The 7th stage from Millau to Lavaur is a transition race before the Pyrenees loom. Stage 8 rolls out from Cazères to tackle the Col de Menté, Port de Balès and Col de Peyresourde as intermediate ascents before the finale is a downhill into Loudenvielle. The 9th stage is set to finish in Laruns, where Primoz Roglic took the spoils in 2018 after riding away from the other favourites in the descent of the Aubisque. This time the race concludes with a downhill from Col de Marie Blanque before a false flat run-in of 6 kilometres to the line.
The first rest day comes after nine days of racing before the race resumes with a race on the Atlantic coast – start in Île d’Oléron and finish in Île de Ré. The 11th stage travels from Châtelaillon-Plage to Poitiers, while stage 12 is a long race to Sarran. By now, the riders have entered the heart of France and the traverse from west to east continues on the Massif Central with an arrival at the Pas de Peyrol – 11.4 kilometres at 5.7%. A race from Clermont-Ferrand to Lyon is also in the cards before the second week ends in the Jura Mountains with an arrival atop the Grand Colombier.

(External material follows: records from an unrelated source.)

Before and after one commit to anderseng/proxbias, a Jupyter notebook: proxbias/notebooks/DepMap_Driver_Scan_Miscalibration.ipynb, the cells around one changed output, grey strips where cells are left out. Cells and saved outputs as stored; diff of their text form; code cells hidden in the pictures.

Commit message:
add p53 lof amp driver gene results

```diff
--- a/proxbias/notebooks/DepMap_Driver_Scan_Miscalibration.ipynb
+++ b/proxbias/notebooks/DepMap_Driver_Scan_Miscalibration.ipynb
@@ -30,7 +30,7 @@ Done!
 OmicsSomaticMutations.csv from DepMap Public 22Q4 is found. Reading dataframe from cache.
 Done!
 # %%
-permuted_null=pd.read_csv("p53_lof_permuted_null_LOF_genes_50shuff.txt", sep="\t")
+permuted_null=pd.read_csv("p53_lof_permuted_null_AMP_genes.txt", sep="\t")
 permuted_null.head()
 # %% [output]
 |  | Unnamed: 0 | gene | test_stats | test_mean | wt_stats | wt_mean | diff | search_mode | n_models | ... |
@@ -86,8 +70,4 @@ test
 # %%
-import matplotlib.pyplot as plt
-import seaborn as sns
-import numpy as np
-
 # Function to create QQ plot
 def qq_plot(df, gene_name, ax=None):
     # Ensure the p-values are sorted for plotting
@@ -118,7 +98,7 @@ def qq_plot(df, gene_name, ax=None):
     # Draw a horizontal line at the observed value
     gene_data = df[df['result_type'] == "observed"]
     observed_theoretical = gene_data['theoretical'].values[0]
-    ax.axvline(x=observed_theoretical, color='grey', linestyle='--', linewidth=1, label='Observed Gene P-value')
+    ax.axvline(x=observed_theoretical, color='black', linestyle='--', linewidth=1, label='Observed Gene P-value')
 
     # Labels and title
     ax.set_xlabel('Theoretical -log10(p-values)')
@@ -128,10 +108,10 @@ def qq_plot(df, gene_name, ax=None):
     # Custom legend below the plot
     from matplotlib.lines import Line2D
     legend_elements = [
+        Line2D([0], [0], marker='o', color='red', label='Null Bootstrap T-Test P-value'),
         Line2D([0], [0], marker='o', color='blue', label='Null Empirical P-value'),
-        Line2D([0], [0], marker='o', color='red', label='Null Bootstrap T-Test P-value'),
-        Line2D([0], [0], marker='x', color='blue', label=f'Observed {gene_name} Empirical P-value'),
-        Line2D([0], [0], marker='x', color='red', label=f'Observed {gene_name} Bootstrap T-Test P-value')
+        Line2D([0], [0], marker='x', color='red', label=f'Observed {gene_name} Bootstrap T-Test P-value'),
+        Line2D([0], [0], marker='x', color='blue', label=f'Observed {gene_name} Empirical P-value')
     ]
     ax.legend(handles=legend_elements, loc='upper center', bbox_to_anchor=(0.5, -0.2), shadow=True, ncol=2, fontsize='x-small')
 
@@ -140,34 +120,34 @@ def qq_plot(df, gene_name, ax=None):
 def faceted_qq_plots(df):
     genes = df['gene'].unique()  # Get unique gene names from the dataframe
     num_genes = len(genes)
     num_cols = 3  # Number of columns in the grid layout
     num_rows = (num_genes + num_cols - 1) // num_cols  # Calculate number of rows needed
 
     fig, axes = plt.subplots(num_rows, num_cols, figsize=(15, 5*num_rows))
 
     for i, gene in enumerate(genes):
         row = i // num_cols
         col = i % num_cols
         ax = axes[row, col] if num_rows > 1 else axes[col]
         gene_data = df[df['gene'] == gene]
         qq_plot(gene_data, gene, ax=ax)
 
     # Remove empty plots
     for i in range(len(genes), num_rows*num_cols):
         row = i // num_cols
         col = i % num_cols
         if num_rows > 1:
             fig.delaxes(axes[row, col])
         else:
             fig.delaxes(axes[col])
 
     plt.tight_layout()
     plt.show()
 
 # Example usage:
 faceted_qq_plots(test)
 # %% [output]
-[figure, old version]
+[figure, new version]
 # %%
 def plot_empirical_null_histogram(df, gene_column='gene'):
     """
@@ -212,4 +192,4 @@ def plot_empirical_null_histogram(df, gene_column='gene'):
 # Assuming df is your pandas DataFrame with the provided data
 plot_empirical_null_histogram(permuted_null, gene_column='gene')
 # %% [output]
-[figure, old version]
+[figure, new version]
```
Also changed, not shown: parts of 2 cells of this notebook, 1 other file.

Bastille Day serves a race from La-Tour-du Pin to Villard-de-Lans before stage 17 will see a summit finish at the unprecedented Col de la Loze in the mountains above Méribel. The 18th stage travels north through the Alps to a finish in La Roche-sur-Foron.
An alluring scenario unfolds in the last days of the 2020 Tour as La Planche des Belles Filles serves as the ultimate uphill test. The 20th stage takes the form of a 36 kilometres individual time trial with the last 5.9 kilometres on this climb with an average gradient of 8.5%. A likely sprint finish in Champagnole in the 19th stage precedes this promising denouement.
Obviously, the Tour finishes on the cobbles of the Champs-Élysées in Paris.
Tour de France 2020: route, profiles, more
Click on the images to zoom